Modification records:
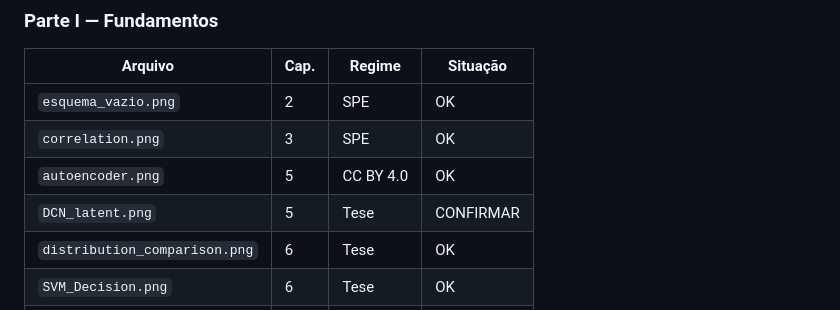
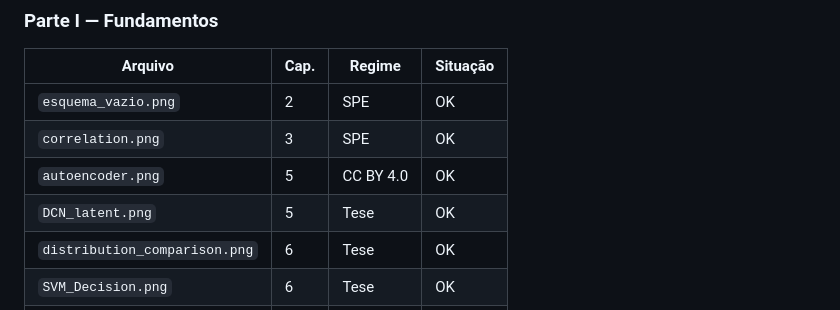
Before and after one commit to LucaswasTaken/Aprendizado-de-Mundo-Aberto-em-Petroleo, a Markdown page: CREDITOS_FIGURAS.md, the part around the change. GitHub-like rendering.

```diff
--- a/CREDITOS_FIGURAS.md
+++ b/CREDITOS_FIGURAS.md
@@ -37,7 +37,7 @@ editores. Quem desejar reutilizá-las deve obter autorização junto ao detentor
 | `esquema_vazio.png` | 2 | SPE | OK |
 | `correlation.png` | 3 | SPE | OK |
 | `autoencoder.png` | 5 | CC BY 4.0 | OK |
-| `DCN_latent.png` | 5 | Tese | CONFIRMAR |
+| `DCN_latent.png` | 5 | Tese | OK |
 | `distribution_comparison.png` | 6 | Tese | OK |
 | `SVM_Decision.png` | 6 | Tese | OK |
 | `general_method.png` | 6 | CC BY 4.0 | OK |
```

WHAT TO WORK ON:
Give back all the data exactly, minus pictures.

EXERCISE RESPONSE:
Before and after one commit to LucaswasTaken/Aprendizado-de-Mundo-Aberto-em-Petroleo, a Markdown page: CREDITOS_FIGURAS.md, the part around the change. GitHub-like rendering.

```diff
--- a/CREDITOS_FIGURAS.md
+++ b/CREDITOS_FIGURAS.md
@@ -37,7 +37,7 @@ editores. Quem desejar reutilizá-las deve obter autorização junto ao detentor
 | `esquema_vazio.png` | 2 | SPE | OK |
 | `correlation.png` | 3 | SPE | OK |
 | `autoencoder.png` | 5 | CC BY 4.0 | OK |
-| `DCN_latent.png` | 5 | Tese | CONFIRMAR |
+| `DCN_latent.png` | 5 | Tese | OK |
 | `distribution_comparison.png` | 6 | Tese | OK |
 | `SVM_Decision.png` | 6 | Tese | OK |
 | `general_method.png` | 6 | CC BY 4.0 | OK |
```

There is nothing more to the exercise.